RECORDS TO PROCESS ::
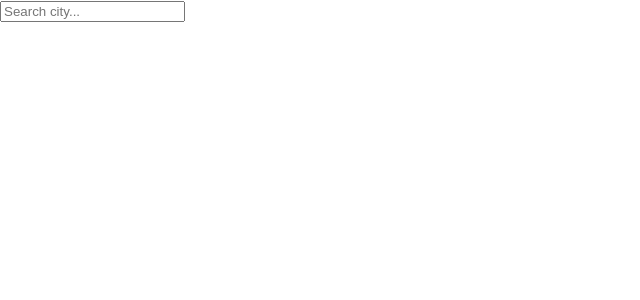
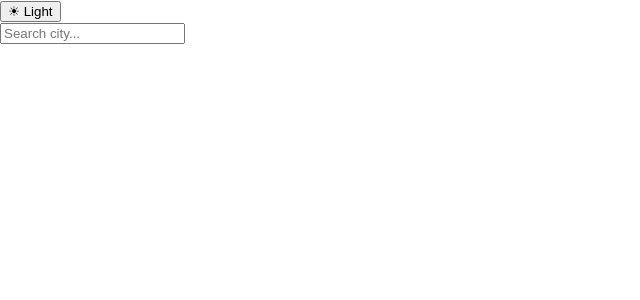
Before and after one commit to itx-me-zaynabb/Weather-Wizardd, a React (Create React App) app: page / in a window 1280 px wide. Shown: the top 300 px of the page, without its empty margins (0-640 px from the left). Built offline with nearby package versions, Linux system fonts and the light colour scheme.

Commit message:
import Theme from themetoggle

```diff
--- a/src/App.js
+++ b/src/App.js
@@ -1,10 +1,12 @@
 import { BrowserRouter, Routes, Route } from "react-router-dom";
 import Home from "./pages/Home";
 import WeatherPage from "./pages/WeatherPage";
+import ThemeToggle from "./components/Themetoggle";
 
 function App() {
   return (
     <BrowserRouter>
+      <ThemeToggle />
       <Routes>
         <Route path="/" element={<Home />} />
         <Route path="/weather/:city" element={<WeatherPage />} />
```
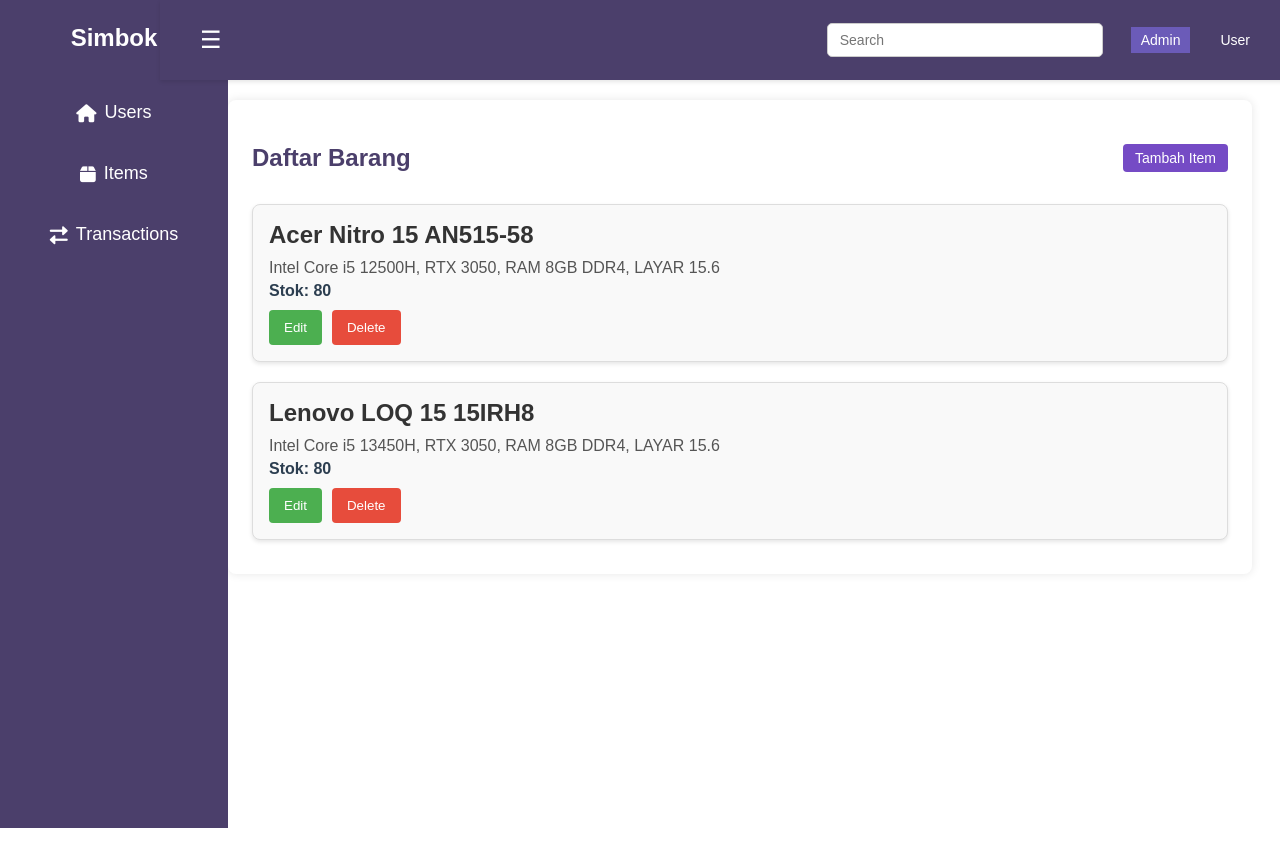
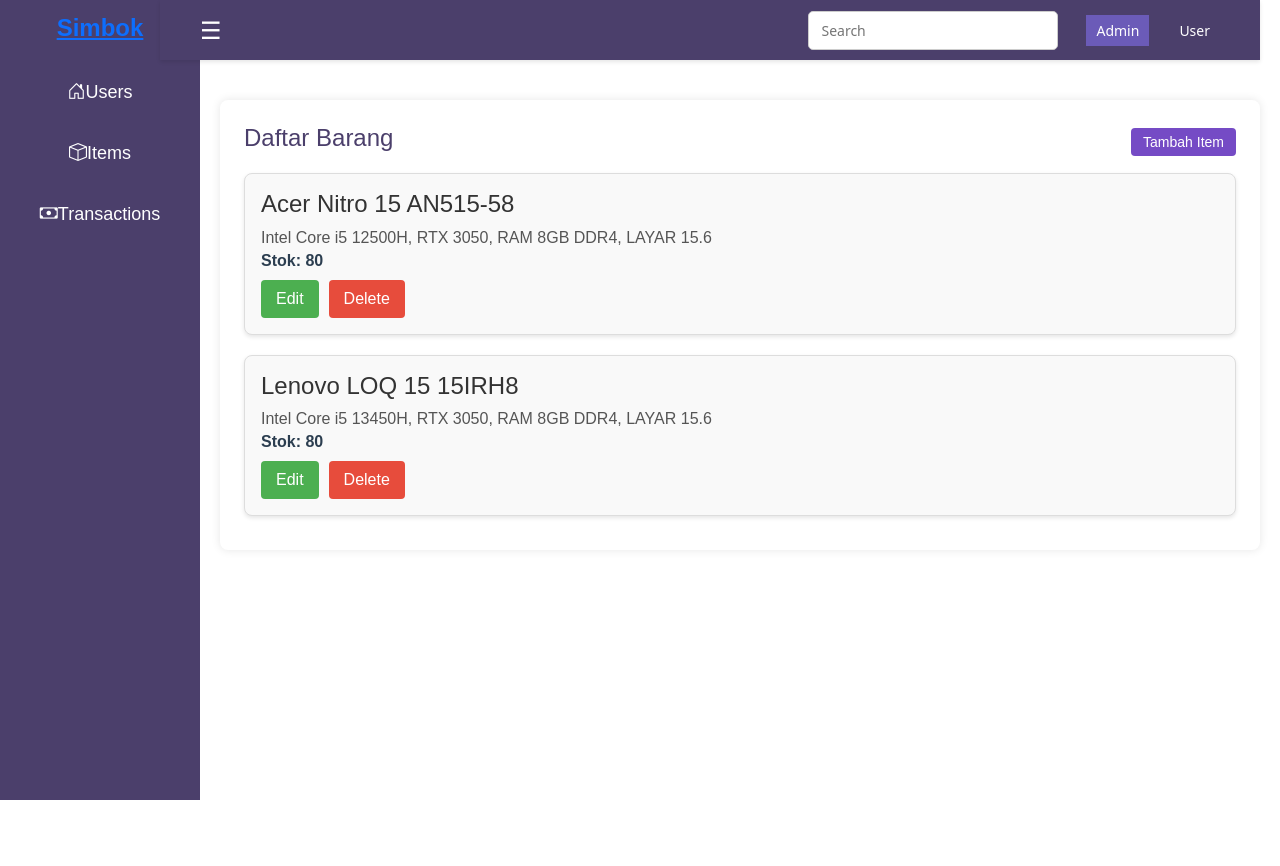
Before and after one commit to AditiaPrasasti/inventory-management-frontend, a Vue app: page / in a window 1280 px wide. Built offline with nearby package versions, Linux system fonts and the light colour scheme.

Commit message:
Intergrate Bootstrap for Improved UI Styling

```diff
--- a/package.json
+++ b/package.json
@@ -10,6 +10,7 @@
     "@popperjs/core": "^2.11.8",
     "axios": "^1.7.7",
     "bootstrap": "^5.3.3",
+    "bootstrap-icons": "^1.11.3",
     "core-js": "^3.8.3",
     "mitt": "^3.0.1",
     "pinia": "^2.1.4",
--- a/src/components/dashboard/Sidebar.vue
+++ b/src/components/dashboard/Sidebar.vue
@@ -3,23 +3,23 @@
     <a class="logo">Simbok</a>
     <ul>
       <li v-if="currentRole === 'admin'">
-        <a href="#" @click.prevent="showComponent('users')">
-          <i class="fas fa-home"></i> Users
+        <a href="#" @click.prevent="showComponent('users')" class="nav-link">
+          <i class="bi bi-house-door"></i> Users
         </a>
       </li>
       <li>
-        <a href="#" @click.prevent="showComponent('items')">
-          <i class="fas fa-box"></i> Items
+        <a href="#" @click.prevent="showComponent('items')" class="nav-link">
+          <i class="bi bi-box"></i> Items
         </a>
       </li>
       <li>
-        <a href="#" @click.prevent="showComponent('transactions')">
-          <i class="fas fa-exchange-alt"></i> Transactions
+        <a href="#" @click.prevent="showComponent('transactions')" class="nav-link">
+          <i class="bi bi-cash"></i> Transactions
         </a>
       </li>
       <li v-if="currentRole == 'user'">
-        <a href="#" @click.prevent="showComponent('history')">
-          <i class="fas fa-history"></i> History
+        <a href="#" @click.prevent="showComponent('history')" class="nav-link">
+          <i class="bi bi-clock-history"></i> History
         </a>
       </li>
     </ul>
@@ -87,7 +87,7 @@
   text-align: center;
 }
 
-a {
+.nav-link {
   color: white;
   text-decoration: none;
   cursor: pointer;
@@ -95,15 +95,11 @@
   align-items: center;
   justify-content: center;
   padding: 10px 0;
-  transition: background-color 0.3s ease;
+  transition: background color 0.3s ease;
 }
 
-a:hover {
-  text-decoration: underline;
-  background-color: rgba(255, 255, 255, 0.1);
-}
-
-a i {
-  margin-right: 8px;
-}
+.nav-link:hover {
+    text-decoration: underline;
+    background-color: rgba(255, 255, 255, 0.1);
+  }
 </style>
```
Also changed, not shown: src/main.js (+7 -1 lines), 1 other file (tests, documents, lock files or other folders).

EXERCISE DESCRIPTION :: If a line of the listing above holds the string "background", copy it.

COMPLETED TASK ::
-  transition: background-color 0.3s ease;
+  transition: background color 0.3s ease;
-  background-color: rgba(255, 255, 255, 0.1);
+    background-color: rgba(255, 255, 255, 0.1);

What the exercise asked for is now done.